**To do:**
For every line below, output the text exactly and leave out images.
BEGIN Data provided
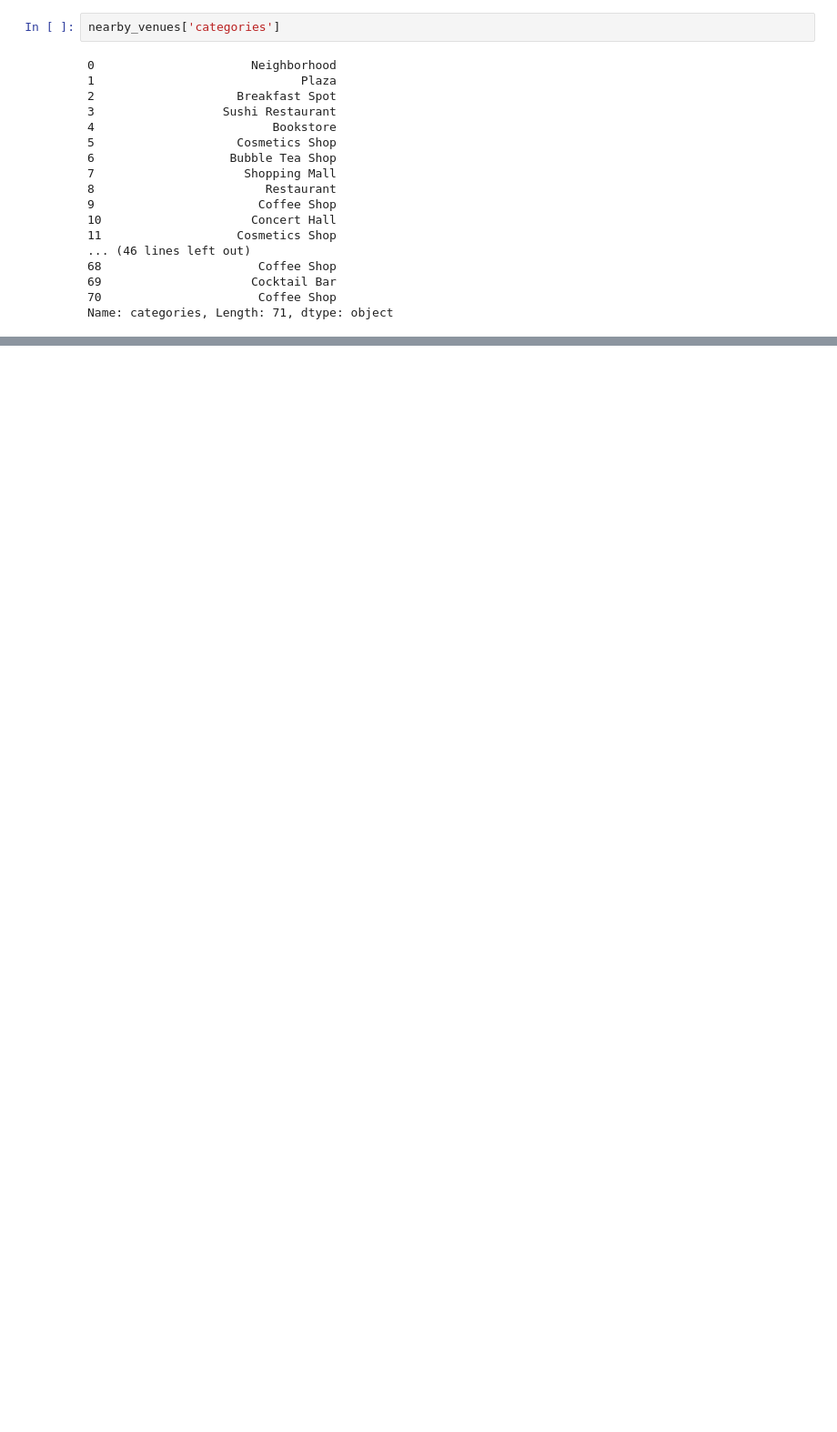
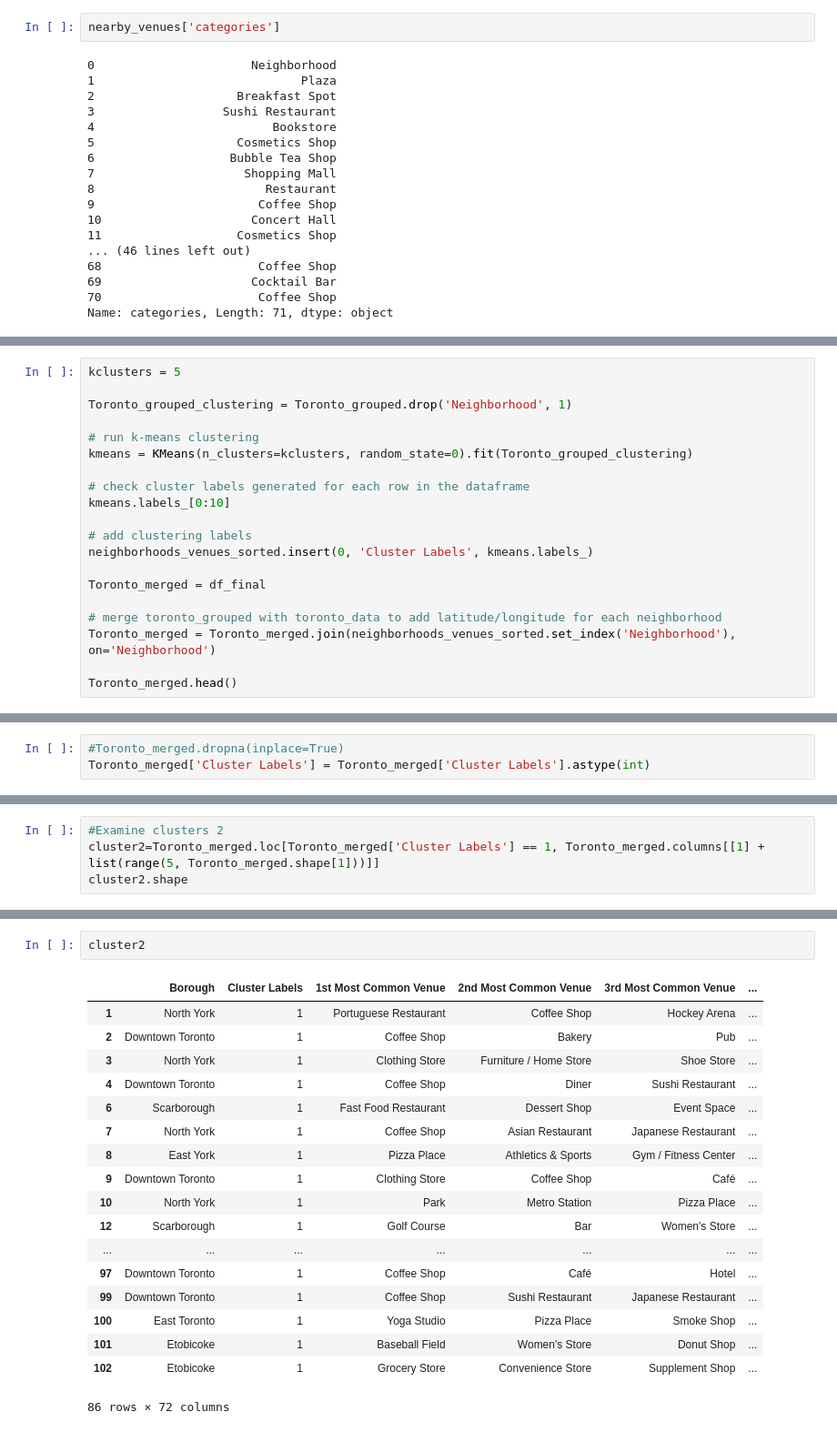
Before and after one commit to drfaust17/Coursera_Capstone, a Jupyter notebook: Capstone, Week 4.ipynb, the cells around one changed output, grey strips where cells are left out. Shown at 91% size. Cells and saved outputs as stored; diff of their text form; blank space fills up the shorter version.

Commit message:
Published from Watson Studio.

```diff
--- a/Capstone, Week 4.ipynb
+++ b/Capstone, Week 4.ipynb
@@ -393,0 +364,20 @@ Analyze the results
+# %%
+kclusters = 5
+
+Toronto_grouped_clustering = Toronto_grouped.drop('Neighborhood', 1)
+
+# run k-means clustering
+kmeans = KMeans(n_clusters=kclusters, random_state=0).fit(Toronto_grouped_clustering)
+
+# check cluster labels generated for each row in the dataframe
+kmeans.labels_[0:10]
+
+# add clustering labels
+neighborhoods_venues_sorted.insert(0, 'Cluster Labels', kmeans.labels_)
+
+Toronto_merged = df_final
+
+# merge toronto_grouped with toronto_data to add latitude/longitude for each neighborhood
+Toronto_merged = Toronto_merged.join(neighborhoods_venues_sorted.set_index('Neighborhood'), on='Neighborhood')
+
+Toronto_merged.head()
@@ -393,0 +392,3 @@ Analyze the results
+# %%
+#Toronto_merged.dropna(inplace=True)
+Toronto_merged['Cluster Labels'] = Toronto_merged['Cluster Labels'].astype(int)
@@ -393,0 +435,4 @@ Analyze the results
+# %%
+#Examine clusters 2
+cluster2=Toronto_merged.loc[Toronto_merged['Cluster Labels'] == 1, Toronto_merged.columns[[1] + list(range(5, Toronto_merged.shape[1]))]]
+cluster2.shape
@@ -397,0 +465,21 @@ neighborhoods_venues_sorted.shape
+# %%
+cluster2
+# %% [output]
+|  | Borough | Cluster Labels | 1st Most Common Venue | 2nd Most Common Venue | 3rd Most Common Venue | ... |
+| 1 | North York | 1 | Portuguese Restaurant | Coffee Shop | Hockey Arena | ... |
+| 2 | Downtown Toronto | 1 | Coffee Shop | Bakery | Pub | ... |
+| 3 | North York | 1 | Clothing Store | Furniture / Home Store | Shoe Store | ... |
+| 4 | Downtown Toronto | 1 | Coffee Shop | Diner | Sushi Restaurant | ... |
+| 6 | Scarborough | 1 | Fast Food Restaurant | Dessert Shop | Event Space | ... |
+| 7 | North York | 1 | Coffee Shop | Asian Restaurant | Japanese Restaurant | ... |
+| 8 | East York | 1 | Pizza Place | Athletics & Sports | Gym / Fitness Center | ... |
+| 9 | Downtown Toronto | 1 | Clothing Store | Coffee Shop | Café | ... |
+| 10 | North York | 1 | Park | Metro Station | Pizza Place | ... |
+| 12 | Scarborough | 1 | Golf Course | Bar | Women's Store | ... |
+| ... | ... | ... | ... | ... | ... | ... |
+| 97 | Downtown Toronto | 1 | Coffee Shop | Café | Hotel | ... |
+| 99 | Downtown Toronto | 1 | Coffee Shop | Sushi Restaurant | Japanese Restaurant | ... |
+| 100 | East Toronto | 1 | Yoga Studio | Pizza Place | Smoke Shop | ... |
+| 101 | Etobicoke | 1 | Baseball Field | Women's Store | Donut Shop | ... |
+| 102 | Etobicoke | 1 | Grocery Store | Convenience Store | Supplement Shop | ... |
+86 rows × 72 columns
```
Also changed, not shown: parts of 32 cells of this notebook.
END Data provided
**Response:**
Before and after one commit to drfaust17/Coursera_Capstone, a Jupyter notebook: Capstone, Week 4.ipynb, the cells around one changed output, grey strips where cells are left out. Shown at 91% size. Cells and saved outputs as stored; diff of their text form; blank space fills up the shorter version.

Commit message:
Published from Watson Studio.

```diff
--- a/Capstone, Week 4.ipynb
+++ b/Capstone, Week 4.ipynb
@@ -393,0 +364,20 @@ Analyze the results
+# %%
+kclusters = 5
+
+Toronto_grouped_clustering = Toronto_grouped.drop('Neighborhood', 1)
+
+# run k-means clustering
+kmeans = KMeans(n_clusters=kclusters, random_state=0).fit(Toronto_grouped_clustering)
+
+# check cluster labels generated for each row in the dataframe
+kmeans.labels_[0:10]
+
+# add clustering labels
+neighborhoods_venues_sorted.insert(0, 'Cluster Labels', kmeans.labels_)
+
+Toronto_merged = df_final
+
+# merge toronto_grouped with toronto_data to add latitude/longitude for each neighborhood
+Toronto_merged = Toronto_merged.join(neighborhoods_venues_sorted.set_index('Neighborhood'), on='Neighborhood')
+
+Toronto_merged.head()
@@ -393,0 +392,3 @@ Analyze the results
+# %%
+#Toronto_merged.dropna(inplace=True)
+Toronto_merged['Cluster Labels'] = Toronto_merged['Cluster Labels'].astype(int)
@@ -393,0 +435,4 @@ Analyze the results
+# %%
+#Examine clusters 2
+cluster2=Toronto_merged.loc[Toronto_merged['Cluster Labels'] == 1, Toronto_merged.columns[[1] + list(range(5, Toronto_merged.shape[1]))]]
+cluster2.shape
@@ -397,0 +465,21 @@ neighborhoods_venues_sorted.shape
+# %%
+cluster2
+# %% [output]
+|  | Borough | Cluster Labels | 1st Most Common Venue | 2nd Most Common Venue | 3rd Most Common Venue | ... |
+| 1 | North York | 1 | Portuguese Restaurant | Coffee Shop | Hockey Arena | ... |
+| 2 | Downtown Toronto | 1 | Coffee Shop | Bakery | Pub | ... |
+| 3 | North York | 1 | Clothing Store | Furniture / Home Store | Shoe Store | ... |
+| 4 | Downtown Toronto | 1 | Coffee Shop | Diner | Sushi Restaurant | ... |
+| 6 | Scarborough | 1 | Fast Food Restaurant | Dessert Shop | Event Space | ... |
+| 7 | North York | 1 | Coffee Shop | Asian Restaurant | Japanese Restaurant | ... |
+| 8 | East York | 1 | Pizza Place | Athletics & Sports | Gym / Fitness Center | ... |
+| 9 | Downtown Toronto | 1 | Clothing Store | Coffee Shop | Café | ... |
+| 10 | North York | 1 | Park | Metro Station | Pizza Place | ... |
+| 12 | Scarborough | 1 | Golf Course | Bar | Women's Store | ... |
+| ... | ... | ... | ... | ... | ... | ... |
+| 97 | Downtown Toronto | 1 | Coffee Shop | Café | Hotel | ... |
+| 99 | Downtown Toronto | 1 | Coffee Shop | Sushi Restaurant | Japanese Restaurant | ... |
+| 100 | East Toronto | 1 | Yoga Studio | Pizza Place | Smoke Shop | ... |
+| 101 | Etobicoke | 1 | Baseball Field | Women's Store | Donut Shop | ... |
+| 102 | Etobicoke | 1 | Grocery Store | Convenience Store | Supplement Shop | ... |
+86 rows × 72 columns
```
Also changed, not shown: parts of 32 cells of this notebook.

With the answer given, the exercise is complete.